It’s the seventh time in franchise history — and first since 2000 — the Blazers will play in the conference finals.
“We don’t stop, we don’t quit,” Moe Harkless said. “When we came in at halftime, there was nobody in this locker room that thought we were going to lose the game. We showed it on the floor, we’ve showed that all season, all playoffs. We’ve been in situations where we had to really, really fight to come out on top. We’re at our best when our backs are against the wall. And I think we showed that again.”
Indeed. Much like this improbable playoff run, the Blazers had to overcome a mound of adversity to keep their championship dreams alive.
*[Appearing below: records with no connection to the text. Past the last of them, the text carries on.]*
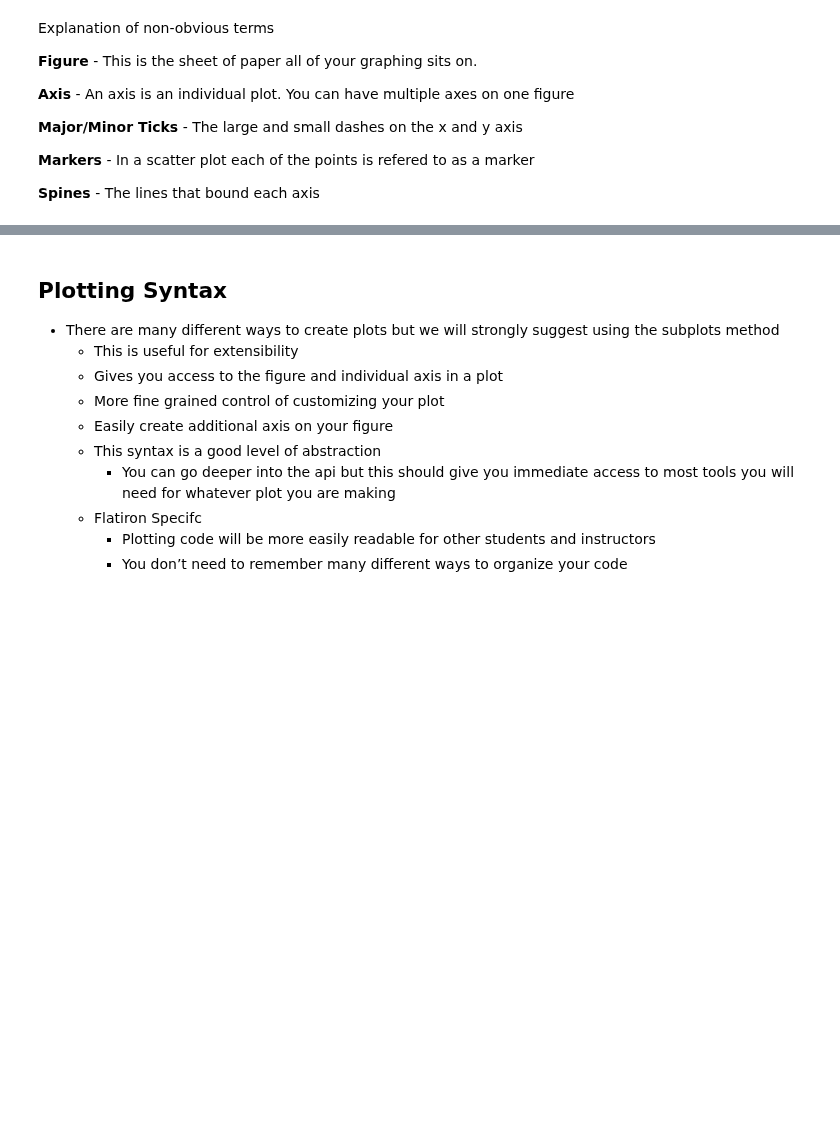
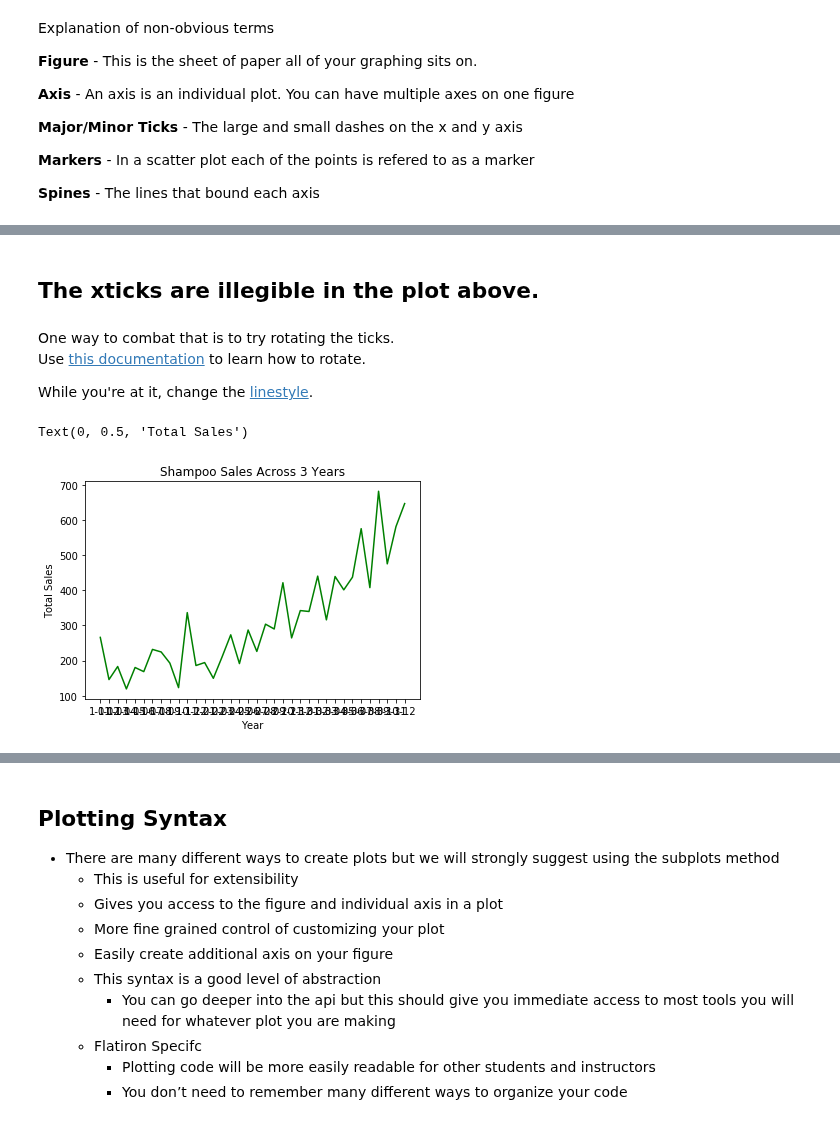
Before and after one commit to lecritch/data_viz_chi_sea_ds_051120, a Jupyter notebook: matplotlib.ipynb, the cells around one changed output, grey strips where cells are left out. Drawn from its saved outputs; the diff is of its cells as text; code cells hidden in the pictures; blank space fills up the shorter version.

```diff
--- a/matplotlib.ipynb
+++ b/matplotlib.ipynb
@@ -282,0 +234,16 @@ __Spines__ - The lines that bound each axis
+# %% [markdown]
+## The xticks are illegible in the plot above.
+# %% [markdown]
+One way to combat that is to try rotating the ticks.
+Use [this documentation](https://matplotlib.org/3.1.1/gallery/ticks_and_spines/ticklabels_rotation.html) to learn how to rotate.
+
+While you're at it, change the [linestyle](https://matplotlib.org/3.1.0/gallery/lines_bars_and_markers/linestyles.html).
+# %%
+# Update the code below to rotate the xticks
+plt.plot(shampoo.Month, shampoo.iloc[:,1], color='g')
+plt.title('Shampoo Sales Across 3 Years')
+plt.xlabel('Year')
+plt.ylabel('Total Sales')
+# %% [output]
+Text(0, 0.5, 'Total Sales')
+[figure, added]
```
Also changed, not shown: parts of 66 cells of this notebook, 2 other files.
They scored just 17 points in the first quarter. They trailed by 17 points in the second quarter. They shot just 15 percent from three-point range. Damian Lillard had one of the coldest playoff outings of his career, Rodney Hood suffered a scary left knee injury and Zach Collins encountered foul trouble.
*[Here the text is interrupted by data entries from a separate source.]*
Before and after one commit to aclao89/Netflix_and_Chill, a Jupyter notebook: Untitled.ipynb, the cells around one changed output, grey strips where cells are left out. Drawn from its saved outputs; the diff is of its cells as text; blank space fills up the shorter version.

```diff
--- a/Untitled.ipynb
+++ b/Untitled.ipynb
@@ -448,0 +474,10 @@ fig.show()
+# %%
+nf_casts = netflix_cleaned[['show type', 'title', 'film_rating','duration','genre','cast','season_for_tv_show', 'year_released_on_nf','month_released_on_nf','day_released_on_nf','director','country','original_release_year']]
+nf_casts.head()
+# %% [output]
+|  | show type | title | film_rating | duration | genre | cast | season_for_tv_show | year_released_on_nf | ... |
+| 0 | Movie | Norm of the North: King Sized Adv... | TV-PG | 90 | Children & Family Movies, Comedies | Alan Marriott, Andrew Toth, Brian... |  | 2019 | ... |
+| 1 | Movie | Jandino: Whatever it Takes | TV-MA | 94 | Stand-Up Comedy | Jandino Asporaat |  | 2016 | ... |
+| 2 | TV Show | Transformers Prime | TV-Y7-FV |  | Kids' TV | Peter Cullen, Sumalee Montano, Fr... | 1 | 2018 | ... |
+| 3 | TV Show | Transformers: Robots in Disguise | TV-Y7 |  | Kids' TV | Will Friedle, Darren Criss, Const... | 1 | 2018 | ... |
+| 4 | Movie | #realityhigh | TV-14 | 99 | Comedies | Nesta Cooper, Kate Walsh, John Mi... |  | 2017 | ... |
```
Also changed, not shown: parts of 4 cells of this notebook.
But as if guided by fate — or the spirt of owner Paul Allen, some of them say — the resilient Blazers responded as they have all season when tragedy or challenge or injury strikes.
There was Lillard fighting through a forgettable 3-for-17 shooting night to nail two clutch crunch-time three-pointers. There was Enes Kanter outlasting a Ramadan fast and sore left shoulder to record 12 points and 13 rebounds. There was Meyers Leonard battling Nikola Jokic on defense, Harkless applying intense ball-pressure on Jamal Murry and Collins playing through that foul trouble to produce an important seven points, five rebounds and four blocks.
But, more than anything, there was a been-there, done-that effort from Turner. And there was a masterful performance from McCollum.
And now a season that has suddenly evolved from fun to special will continue, with a date against the big, bad Warriors and a shot at history.
“I just think we’re a pretty tough team,” Turner said. “We always stay together, we stay confident — we’ve always been a confident group. Everybody talks about the playoffs over the last two years and I think we paid our dues to get to this point, to be able to battle through. We’ve had adversity this whole year, with Paul going down, with (Jusuf Nurkic) going down and with Jon Yim getting in a car accident. Pressure can bust pipes or make diamonds. We never thought we were about to lose.”
For McCollum, Sunday started with a text message.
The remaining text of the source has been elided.